··· DATA SECTION

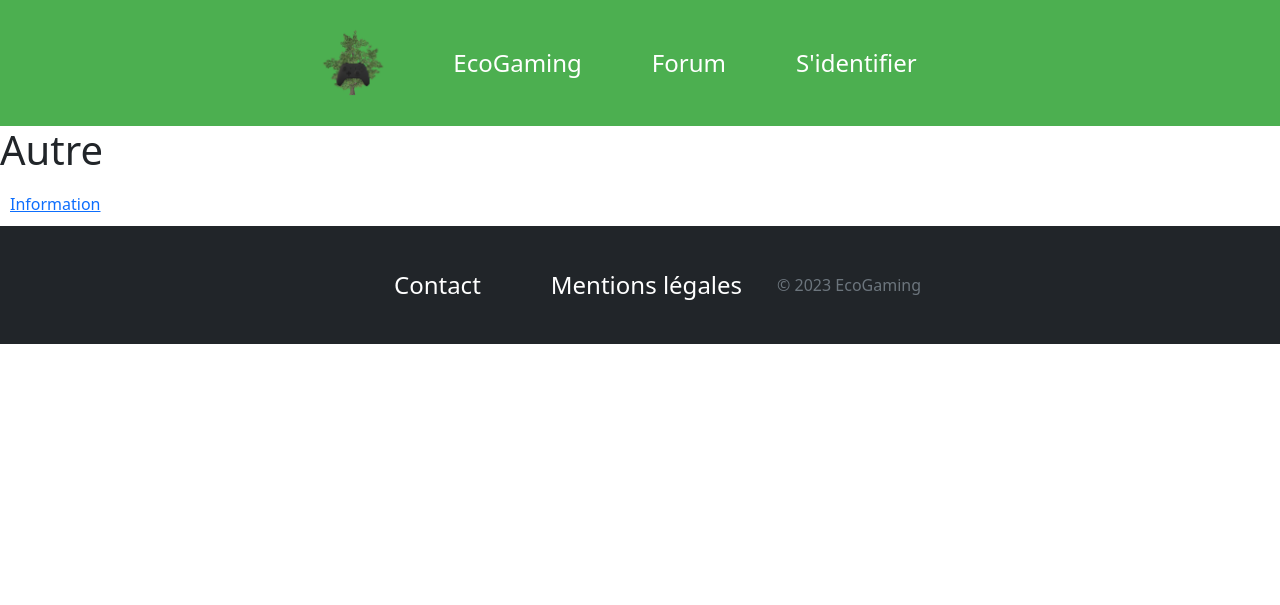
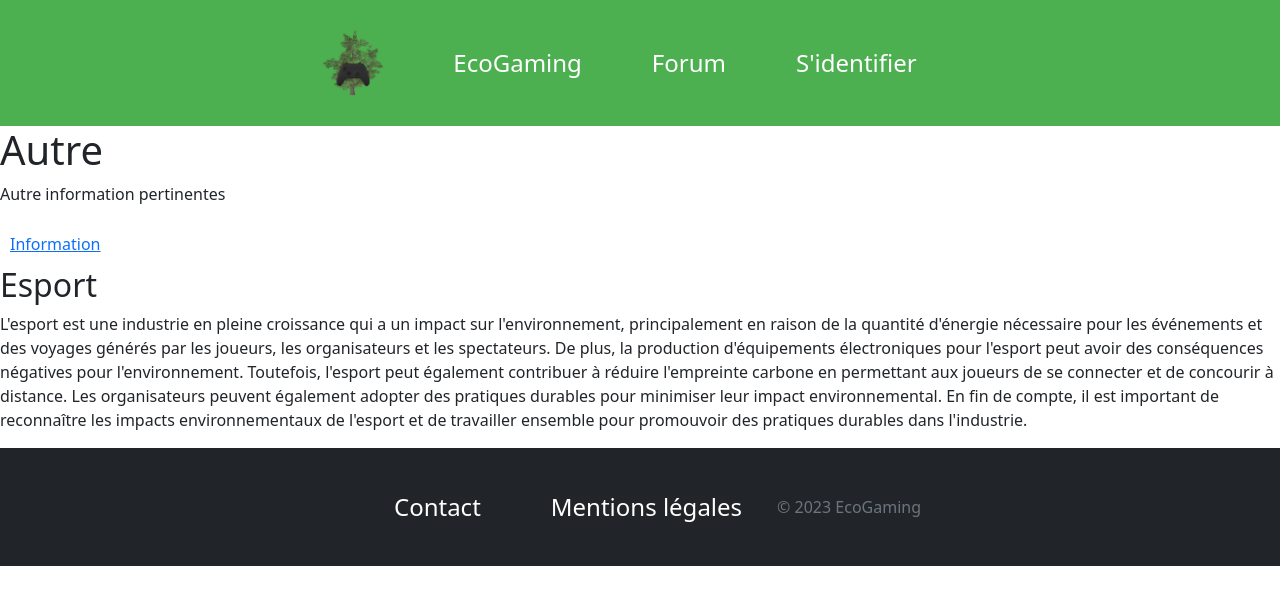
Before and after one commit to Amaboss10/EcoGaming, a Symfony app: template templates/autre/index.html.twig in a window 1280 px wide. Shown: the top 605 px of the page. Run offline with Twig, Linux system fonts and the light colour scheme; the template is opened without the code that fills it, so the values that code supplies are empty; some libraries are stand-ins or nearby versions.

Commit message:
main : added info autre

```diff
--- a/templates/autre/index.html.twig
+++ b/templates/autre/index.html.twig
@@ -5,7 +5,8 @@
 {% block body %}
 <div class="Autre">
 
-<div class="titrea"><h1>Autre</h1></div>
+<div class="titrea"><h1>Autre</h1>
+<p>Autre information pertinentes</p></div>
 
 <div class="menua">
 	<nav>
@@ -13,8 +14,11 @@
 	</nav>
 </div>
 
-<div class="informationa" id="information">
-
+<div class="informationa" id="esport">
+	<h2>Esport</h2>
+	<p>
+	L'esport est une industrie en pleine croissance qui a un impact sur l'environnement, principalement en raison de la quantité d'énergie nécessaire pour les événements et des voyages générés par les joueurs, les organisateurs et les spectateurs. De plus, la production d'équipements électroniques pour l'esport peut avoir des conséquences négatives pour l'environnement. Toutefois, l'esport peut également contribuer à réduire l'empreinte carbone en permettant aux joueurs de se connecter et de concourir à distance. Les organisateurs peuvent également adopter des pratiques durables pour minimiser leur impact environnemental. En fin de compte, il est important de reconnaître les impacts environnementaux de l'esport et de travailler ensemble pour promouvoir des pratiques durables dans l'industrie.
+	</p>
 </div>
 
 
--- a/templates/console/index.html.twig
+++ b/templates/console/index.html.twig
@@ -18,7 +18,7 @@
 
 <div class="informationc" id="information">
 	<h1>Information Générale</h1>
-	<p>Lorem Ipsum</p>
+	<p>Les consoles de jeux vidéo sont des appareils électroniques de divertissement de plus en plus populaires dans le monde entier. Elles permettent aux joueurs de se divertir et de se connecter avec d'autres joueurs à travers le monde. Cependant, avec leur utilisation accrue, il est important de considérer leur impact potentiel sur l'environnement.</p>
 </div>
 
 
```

······

■ **TASK PROMPT**
Give all the lines above again, character for character, without pictures.

■ **EXPECTED ANSWER**
Before and after one commit to Amaboss10/EcoGaming, a Symfony app: template templates/autre/index.html.twig in a window 1280 px wide. Shown: the top 605 px of the page. Run offline with Twig, Linux system fonts and the light colour scheme; the template is opened without the code that fills it, so the values that code supplies are empty; some libraries are stand-ins or nearby versions.

Commit message:
main : added info autre

```diff
--- a/templates/autre/index.html.twig
+++ b/templates/autre/index.html.twig
@@ -5,7 +5,8 @@
 {% block body %}
 <div class="Autre">
 
-<div class="titrea"><h1>Autre</h1></div>
+<div class="titrea"><h1>Autre</h1>
+<p>Autre information pertinentes</p></div>
 
 <div class="menua">
 	<nav>
@@ -13,8 +14,11 @@
 	</nav>
 </div>
 
-<div class="informationa" id="information">
-
+<div class="informationa" id="esport">
+	<h2>Esport</h2>
+	<p>
+	L'esport est une industrie en pleine croissance qui a un impact sur l'environnement, principalement en raison de la quantité d'énergie nécessaire pour les événements et des voyages générés par les joueurs, les organisateurs et les spectateurs. De plus, la production d'équipements électroniques pour l'esport peut avoir des conséquences négatives pour l'environnement. Toutefois, l'esport peut également contribuer à réduire l'empreinte carbone en permettant aux joueurs de se connecter et de concourir à distance. Les organisateurs peuvent également adopter des pratiques durables pour minimiser leur impact environnemental. En fin de compte, il est important de reconnaître les impacts environnementaux de l'esport et de travailler ensemble pour promouvoir des pratiques durables dans l'industrie.
+	</p>
 </div>
 
 
--- a/templates/console/index.html.twig
+++ b/templates/console/index.html.twig
@@ -18,7 +18,7 @@
 
 <div class="informationc" id="information">
 	<h1>Information Générale</h1>
-	<p>Lorem Ipsum</p>
+	<p>Les consoles de jeux vidéo sont des appareils électroniques de divertissement de plus en plus populaires dans le monde entier. Elles permettent aux joueurs de se divertir et de se connecter avec d'autres joueurs à travers le monde. Cependant, avec leur utilisation accrue, il est important de considérer leur impact potentiel sur l'environnement.</p>
 </div>
 
 
```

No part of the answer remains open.